I finished up by replacing a couple tight parts in the damper system that were malfunctioning. By this time in the evening, my customers’ young daughters had come home from school and were very interested in what I was doing. I had to be careful where I set these antique parts as I was working!
The piano played a little heavier than most pianos, but decently. The sound wasn’t as brilliant as we are used to (due to less strings, thinner strings, and lower tension on the strings), but it was pleasing. My customer was happy with an in-tune, well functioning piano when I was done, which is always my goal!
Working the square piano is harder than usual, and I did have to charge a little more than my normal tuning fee, but it wasn’t near the horrible job some piano technicians make it out to be. I would be happy to do it again and I hope I get more chances to work with these interesting instruments.

Working with Old Pianos

I recently had the opportunity to tune an 1888 Vose & Sons upright. Its amazing to play an instrument that has so much history! My Great-Great-Grandmother could have played this instrument! This particular piano was shipped around the horn of South America (before the Panama Canal) and sold from San Francisco in the late 1880’s.
As interesting as old pianos are, there are plenty of tricks and risks when working with them. Most pianos made before 1900 weren’t actually designed to be tuned to our modern A440 standard of pitch. The combined high tension of 200 strings on a modern piano creates about 40,000lbs of pressure on the iron plate. Smaller, lighter metal plates and weaker (and often corroded) strings on old pianos often can’t hold up to that kind of tension. They weren’t created to withstand that amount, and they have over 100 years of wear on the original materials.

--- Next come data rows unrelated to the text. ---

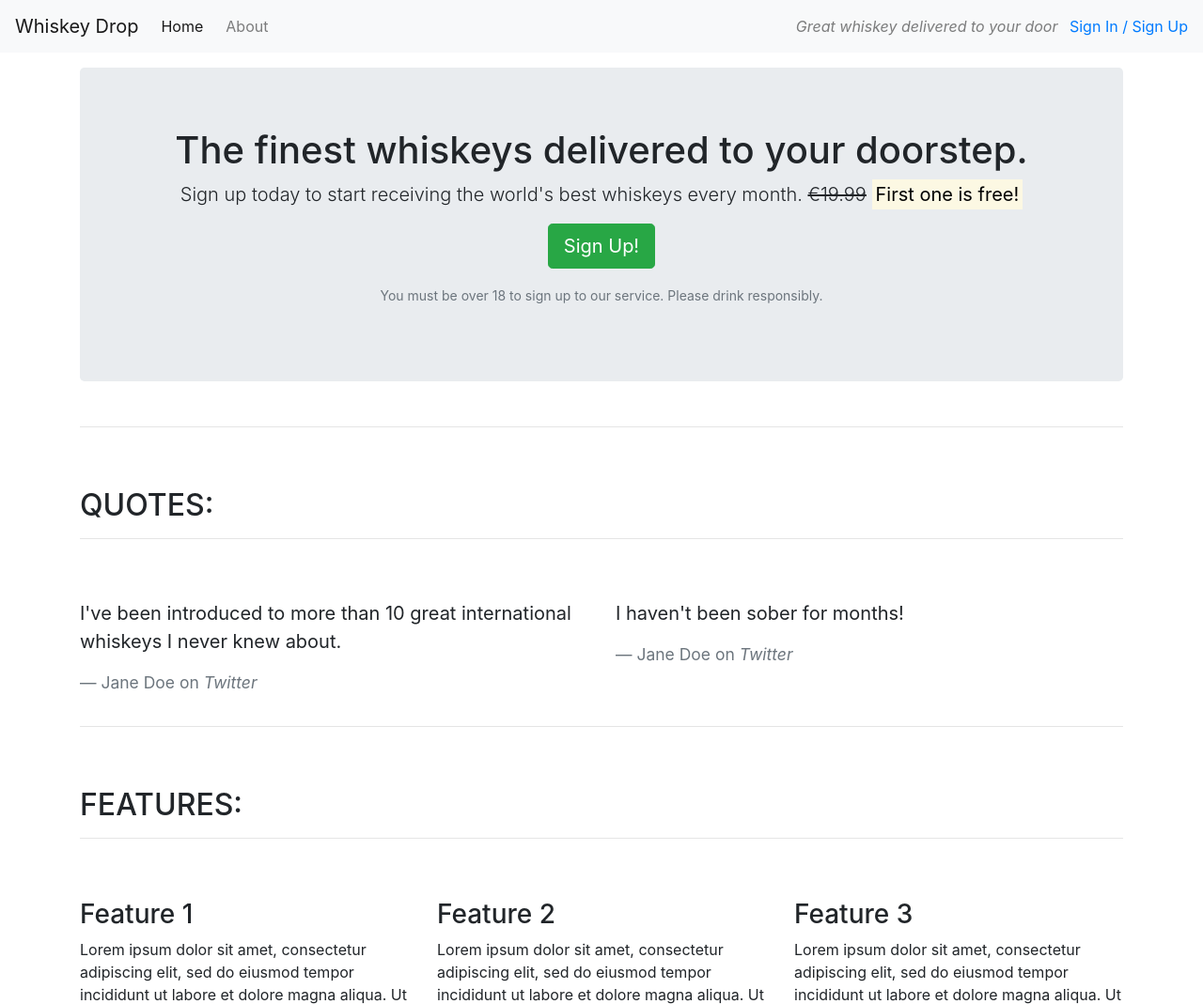
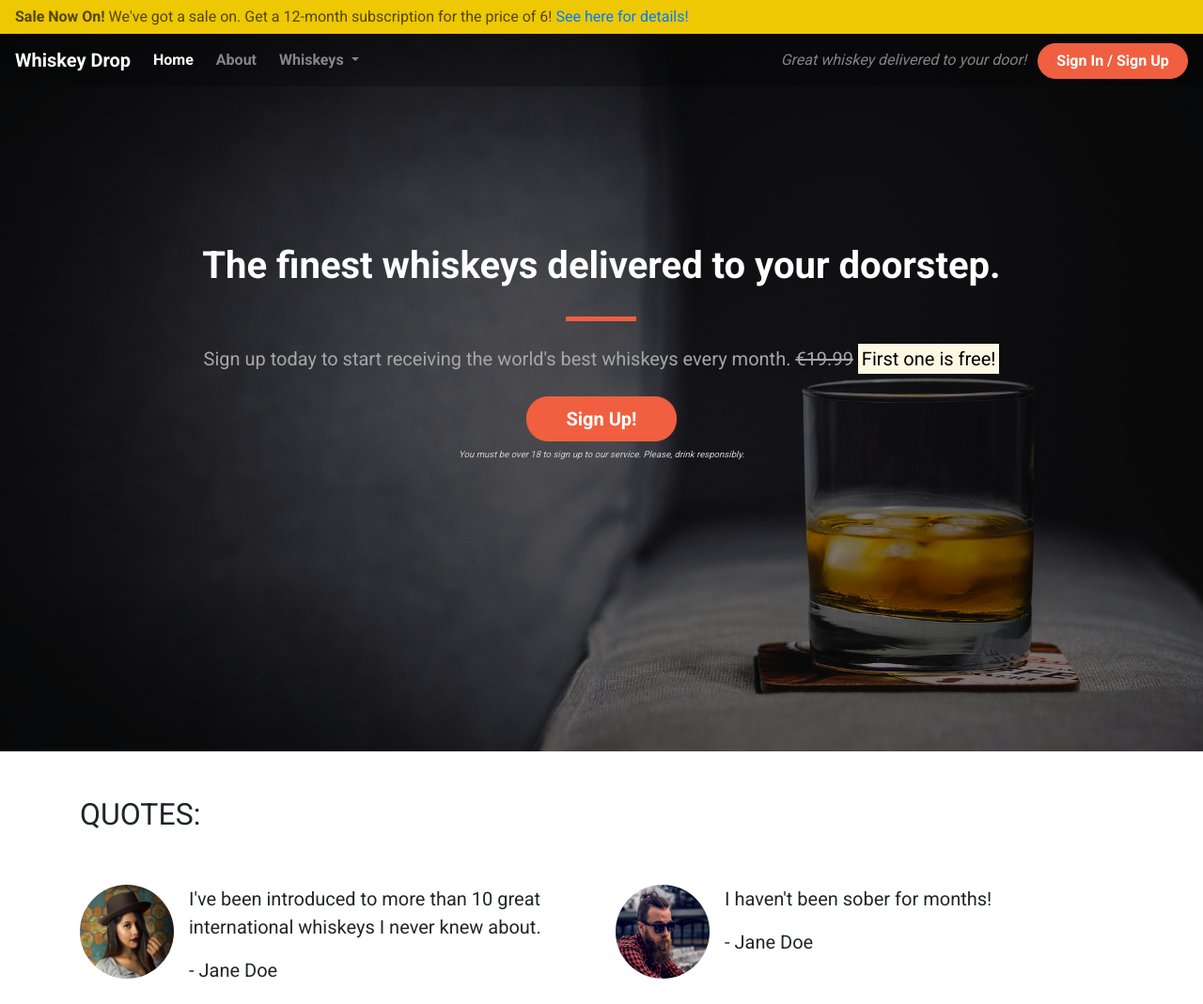
Before and after one commit to Lin2907/practicing--bootstrap, a plain HTML site: page index-2.html in a window 1280 px wide. Shown: the top 1069 px of the page at 94% size. Drawn offline with nearby package versions, Linux system fonts and the light colour scheme.

Commit message:
Add styles

```diff
--- /dev/null
+++ b/assets/css/styles.css
@@ -0,0 +1,139 @@
+body {
+    font-family: 'Roboto', sans-serif;
+}
+
+.alert-container .col-12 {
+    padding-left: 0;
+    padding-right: 0;
+}
+
+.site-wide-alert {
+    color: #544600;
+    background-color: #eec802;
+    border-color: #eec802;
+    padding: 5px 15px;
+    margin-bottom: 0;
+    border: 1px solid transparent;
+    border-radius: 0;
+}
+
+
+.callout-container {
+    height: 100vh;
+
+    background: url('../media/whiskey-background.jpg') no-repeat bottom right fixed;
+    -webkit-background-size: cover;
+    -moz-background-size: cover;
+    -o-background-size: cover;
+    background-size: cover;
+
+    display: flex;
+    align-items: center;
+    justify-content: center;
+
+    position: relative;
+}
+
+.opaque-overlay {
+    position: absolute;
+    top: 0;
+    left: 0;
+    height: 100%;
+    width: 100%;
+    background-color: rgba(0, 0, 0, 0.5);
+}
+
+/* Navbar */
+
+.navalert-container {
+    position: absolute;
+    top: 0;
+    left: 0;
+    z-index: 1;
+    padding-left: 0;
+    padding-right: 0;
+}
+
+.navbar {
+    margin-bottom: 0;
+    width: 100%;
+    background-color: rgba(0, 0, 0, .25);
+    border: 0;
+}
+
+.navbar .navbar-toggler {
+    border: 0;
+}
+
+.navbar .navbar-brand {
+    font-weight: bold;
+}
+
+.navbar .navbar-nav a {
+    font-weight: bold;
+}
+
+
+/* Jumbotron */
+
+.jumbotron {
+    background-color: transparent;
+}
+
+.jumbotron h1 {
+    color: white;
+    font-weight: bold;
+    margin-bottom: 30px;
+    color: white;
+}
+
+.jumbotron .lead {
+    color: #a7a7a7;
+    margin: 25px 0;
+}
+
+.jumbotron small {
+    font-size: 60%;
+    font-style: italic;
+    color: #d0d0d0;
+}
+
+/* Block dividers */
+
+.block-divider {
+    width: 75px;
+    height: 5px;
+    border: 0;
+    background-color: #444;
+}
+
+.block-divider--orange {
+    background-color: #f05f40;
+}
+
+.block-divider--short {
+    width: 35px;
+}
+
+/* Buttons */
+
+.btn--cta {
+    font-weight: bold;
+    border-radius: 23px;
+    width: 160px;
+}
+
+.btn--red {
+    color: white;
+    background-color: #f05f40;
+    border-color: #f05f40;
+}
+
+.btn--red:hover,
+.btn--red:active,
+.btn--red:focus,
+.btn--red:active:focus {
+    background-color: #df4929;
+    border-color: #df4929;
+    color: white;
+}
--- a/index-2.html
+++ b/index-2.html
@@ -5,94 +5,140 @@
     <meta charset="utf-8">
     <meta name="viewport" content="width=device-width, initial-scale=1.0">
     <title>Whiskey Drop | Taste a new whiskey every month</title>
-    <link rel="stylesheet" href="https://cdn.jsdelivr.net/npm/bootstrap@4.6.2/dist/css/bootstrap.min.css">
+    <link rel="stylesheet" href="https://maxcdn.bootstrapcdn.com/bootstrap/4.1.3/css/bootstrap.min.css">
+    <link href="https://fonts.googleapis.com/css?family=Roboto:400,700" rel="stylesheet">
+    <link rel="stylesheet" href="https://use.fontawesome.com/releases/v5.6.1/css/all.css" integrity="sha384-gfdkjb5BdAXd+lj+gudLWI+BXq4IuLW5IT+brZEZsLFm++aCMlF1V92rMkPaX4PP" crossorigin="anonymous">
+    <link rel="stylesheet" href="assets/css/styles.css" type="text/css" />
 </head>
 
 <body>
-    <!--Nav-->
-    <nav class="navbar navbar-light navbar-expand-sm bg-light">
-        <a href="/" class="navbar-brand">
-                    Whiskey Drop</a>
-        <ul class="navbar-nav mr-auto">  <!--mr auto to allign the links-->
+        <div class="container-fluid navalert-container">
+            <div class="container-fluid alert-container">
+                <div class="row d-none d-sm-block">
+                    <div class="col-12">
+                        <div class="site-wide-alert alert alert-warning">
+                            <strong>Sale Now On!</strong> We've got a sale on. Get a 12-month subscription for the price of 6! <a href="">See here for details!</a>
+                        </div>
+                    </div>
+                </div>
+            </div>
+            <nav class="navbar navbar-dark navbar-expand-sm">
+                <a href="/" class="navbar-brand">Whiskey Drop</a>
+
+                <button class="navbar-toggler ml-auto" type="button" data-toggle="collapse" data-target="#navbarNavDropdown" aria-controls="navbarNavDropdown" aria-expanded="false" aria-label="Toggle navigation">
+            <span class="navbar-toggler-icon"></span></button>
+
+                <div class="collapse navbar-collapse" id="navbarNavDropdown">
+                    <ul class="navbar-nav mr-auto">
                         <li class="active nav-item mr-2"><a class="nav-link" href="/">Home</a></li>
-            <li class="nav-item mr-2"><a class="nav-link" href="">About</a></li>  <!--mr 2 is spacing between links---->
-            <li class="nav-item mr-2 d-block d-sm-none"><a class="nav-link" href="">Sign In / Sign Up</a></li>
+                        <li class="nav-item mr-2"><a class="nav-link" href="/about">About</a></li>
+                        <li class="nav-item dropdown">
+                            <a class="nav-link dropdown-toggle" href="#" id="navbarDropdownMenuLink" role="button" data-toggle="dropdown" aria-haspopup="true" aria-expanded="false">
+              Whiskeys
+            </a>
+                            <div class="dropdown-menu" aria-labelledby="navbarDropdownMenuLink">
+                                <a class="dropdown-item" href="#">Irish</a>
+                                <a class="dropdown-item" href="#">Scotch</a>
+                                <a class="dropdown-item" href="#">Japanese</a>
+                                <a class="dropdown-item" href="#">American</a>
+                            </div>
+                        </li>
+
+                        <li class="nav-item mr-2 d-block d-sm-none"><a class="nav-link" href="/login">Sign In / Sign Up</a></li>
                     </ul>
-
+                </div>
                 <div class="d-none d-md-block">
-            <p class="navbar-text my-auto mr-2"><i>Great whiskey delivered to your door</i></p>
-            <a href="/login">Sign In / Sign Up</a>
+                    <p class="navbar-text my-auto mr-2"><i>Great whiskey delivered to your door!</i></p>
+                    <a href="/login" class="btn btn--cta btn--red">Sign In / Sign Up</a>
                 </div>
-        <!--</div>-->
             </nav>
-    <article class="container mt-3">
+        </div>
+        <div class="container-fluid callout-container">
             <!-- Callout -->
+            <div class="opaque-overlay">&nbsp;</div>
             <div class="row">
                 <div class="col-12">
                     <section class="callout jumbotron text-center">
-                    <h1>The finest whiskeys delivered to your doorstep.</h1>
+                        <h1 class="jumbotron-header">The finest whiskeys delivered to your doorstep.</h1>
+                        <hr class="block-divider block-divider--orange">
                         <p class="lead">Sign up today to start receiving the world's best whiskeys every month.
                             <s class="d-none d-sm-inline">€19.99</s>
                             <span class="d-inline d-sm-none"><br></span>
                             <strong><mark>First one is free!</mark></strong></p>
-                    <p><button class="btn btn-lg btn-success">Sign Up!</button></p>
-                    <p class="text-muted"><small>You must be over 18 to sign up to our service. Please drink responsibly.</small></p>
+                        <button class="btn btn-lg btn--cta btn--red" data-toggle="modal" data-target="#signUpModal">Sign Up!</button>
+                        <p class="text-muted"><small>You must be over 18 to sign up to our service. Please, drink responsibly.</small></p>
                     </section>
                 </div>
             </div>
             <!-- /.callout -->
-        <hr>
+        </div>
+
         <!-- Quotes -->
+        <div class="container quotes-container">
             <section class="quotes">
                 <div class="row">
                     <div class="col-12 my-5">
                         <h2 class="text-uppercase">Quotes:</h2>
-                    <hr />
                     </div>
                 </div>
                 <div class="row">
                     <div class="col-12 col-md-6">
+                        <div class="media">
+                            <div class="d-none d-sm-block">
+                                <img src="assets/media/girl-image.png" class="rounded-circle mr-3" height=100 width=100>
+                            </div>
+                            <div class="media-body">
                                 <blockquote class="blockquote">
                                     <p>I've been introduced to more than 10 great international whiskeys I never knew about.</p>
-                        <footer class="blockquote-footer">Jane Doe on <cite title="Twitter">Twitter</cite></footer>
+                                    <p>- Jane Doe</p>
                                 </blockquote>
                             </div>
+                        </div>
+                    </div>
                     <div class="col-12 col-md-6">
+                        <div class="media">
+                            <div class="d-none d-sm-block">
+                                <img src="assets/media/guy-image.png" class="rounded-circle mr-3" height=100 width=100>
+                            </div>
+                            <div class="media-body">
                                 <blockquote class="blockquote">
                                     <p>I haven't been sober for months!</p>
-                        <footer class="blockquote-footer">Jane Doe on <cite title="Twitter">Twitter</cite></footer>
+                                    <p>- Jane Doe</p>
                                 </blockquote>
+                            </div>
+                        </div>
                     </div>
                 </div>
             </section>
             <!-- /.quotes -->
-        <hr>
+        </div>
+
         <!-- Features -->
+        <div class="features-container">
             <section class="features">
                 <div class="row">
                     <div class="col-12 my-5">
                         <h2 class="text-uppercase">Features:</h2>
-                    <hr />
                     </div>
                 </div>
                 <div class="row">
                     <div class="col-12 col-md-6 col-lg-4">
                         <div class="feature">
-                        <h3>Feature 1</h3>
+                            <h3><i class="fas fa-gift d-none d-sm-inline"></i> Feature 1 <span class="badge badge-success">NEW!</span></h3>
                             <p>Lorem ipsum dolor sit amet, consectetur adipiscing elit, sed do eiusmod tempor incididunt ut labore et dolore magna aliqua. Ut enim ad minim veniam, quis nostrud exercitation ullamco laboris nisi ut aliquip ex ea commodo consequat.</p>
                             <p><a class="btn btn-sm btn-light" href="">Read More</a></p>
                         </div>
                     </div>
                     <div class="col-12 col-md-6 col-lg-4">
                         <div class="feature">
-                        <h3>Feature 2</h3>
+                            <h3><i class="fas fa-credit-card d-none d-sm-inline"></i> Feature 2</h3>
                             <p>Lorem ipsum dolor sit amet, consectetur adipiscing elit, sed do eiusmod tempor incididunt ut labore et dolore magna aliqua. Ut enim ad minim veniam, quis nostrud exercitation ullamco laboris nisi ut aliquip ex ea commodo consequat.</p>
                             <p><a class="btn btn-sm btn-light" href="">Read More</a></p>
                         </div>
                     </div>
                     <div class="col-12 d-md-none d-lg-block col-lg-4">
                         <div class="feature">
-                        <h3>Feature 3</h3>
+                            <h3><i class="fas fa-times-circle d-none d-sm-inline"></i> Feature 3</h3>
                             <p>Lorem ipsum dolor sit amet, consectetur adipiscing elit, sed do eiusmod tempor incididunt ut labore et dolore magna aliqua. Ut enim ad minim veniam, quis nostrud exercitation ullamco laboris nisi ut aliquip ex ea commodo consequat.</p>
                             <p><a class="btn btn-sm btn-light" href="">Read More</a></p>
                         </div>
@@ -100,7 +146,41 @@
                 </div>
             </section>
             <!-- /.features -->
-    </article>
+        </div>
+
+        <div class="modal" tabindex="-1" role="dialog" id="signUpModal">
+            <div class="modal-dialog" role="document">
+                <div class="modal-content">
+                    <div class="modal-header">
+                        <h5 class="modal-title">Sign Up To Whiskey Drop!</h5>
+                        <button type="button" class="close" data-dismiss="modal" aria-label="Close">
+              <span aria-hidden="true">&times;</span>
+            </button>
+                    </div>
+                    <div class="modal-body">
+                        <form>
+                            <div class="form-group">
+                                <label for="exampleInputEmail1">Email address</label>
+                                <input type="email" class="form-control" id="exampleInputEmail1" aria-describedby="emailHelp" placeholder="Enter email">
+                                <small id="emailHelp" class="form-text text-muted">We'll never share your email with anyone else.</small>
+                            </div>
+                            <div class="form-group">
+                                <label for="password">Password</label>
+                                <input type="password" class="form-control" id="password" placeholder="Password">
+                            </div>
+                            <div class="form-group">
+                                <label for="repeatPassword">Repeat Password</label>
+                                <input type="password" class="form-control" id="repeatPassword" placeholder="Repeat Password">
+                            </div>
+                            <button type="submit" class="btn btn-success">Submit</button>
+                        </form>
+                    </div>
+                </div>
+            </div>
+        </div>
+    <script src="https://cdn.jsdelivr.net/npm/jquery@3.5.1/dist/jquery.slim.min.js" integrity="sha384-DfXdz2htPH0lsSSs5nCTpuj/zy4C+OGpamoFVy38MVBnE+IbbVYUew+OrCXaRkfj" crossorigin="anonymous"></script>
+<script src="https://cdn.jsdelivr.net/npm/popper.js@1.16.1/dist/umd/popper.min.js" integrity="sha384-9/reFTGAW83EW2RDu2S0VKaIzap3H66lZH81PoYlFhbGU+6BZp6G7niu735Sk7lN" crossorigin="anonymous"></script>
+<script src="https://cdn.jsdelivr.net/npm/bootstrap@4.6.2/dist/js/bootstrap.min.js" integrity="sha384-+sLIOodYLS7CIrQpBjl+C7nPvqq+FbNUBDunl/OZv93DB7Ln/533i8e/mZXLi/P+" crossorigin="anonymous"></script>
 </body>
 
 </html>
```
Also changed, not shown: index.html (+3 -3 lines), assets/media/girl-image.png (renamed from media/girl-image.png), assets/media/guy-image.png (renamed from media/guy-image.png), assets/media/whiskey-background.jpg (added). Lines whose indentation alone changed are shown as unchanged.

So when I start to tune an antique piano, I have to decide where to tune it. First I will check to see if there are any missing or replaced strings which would indicate a history of strings breaking. Then I will measure the pitches of several notes through the piano to find out approximately where the piano’s string tension currently is. If all looks good, no broken or replaced and no or minimal corrosion on the strings, and it is fairly close to pitch, I will carefully tune it to our modern A440. That way the piano can be played with other instruments and it helps the player develop a good sense of modern pitch. If there are broken, replaced or corroded strings, I will usually tune the piano to a lower standard, usually (but sometimes a good deal lower) A435 or A432.

Deciding what pitch standard to use is the most stressful and dangerous part of working with older pianos. If I choose incorrectly, strings could break which mean costly repairs and several return visits to tune brand new strings which go out of tune constantly while the new piano wire continues to stretch over 1-2 years.

Old pianos also have odd and non-standard parts which are often brittle and fragile with age. So not only do they break easily, but they are hard to replace or reproduce.

This well-built 1888 Vose & Sons had some replaced strings and was a good bit lower than A440. I chose A435 as a good place to tune and it sounded great when I was finished. I eased a couple tight parts to help the action move faster, and everything responded well to my work. The piano sounded and played much better when I was done! The owner was happy and I was satisfied in “doing no harm” and keeping a beautiful old piano working well for its owners.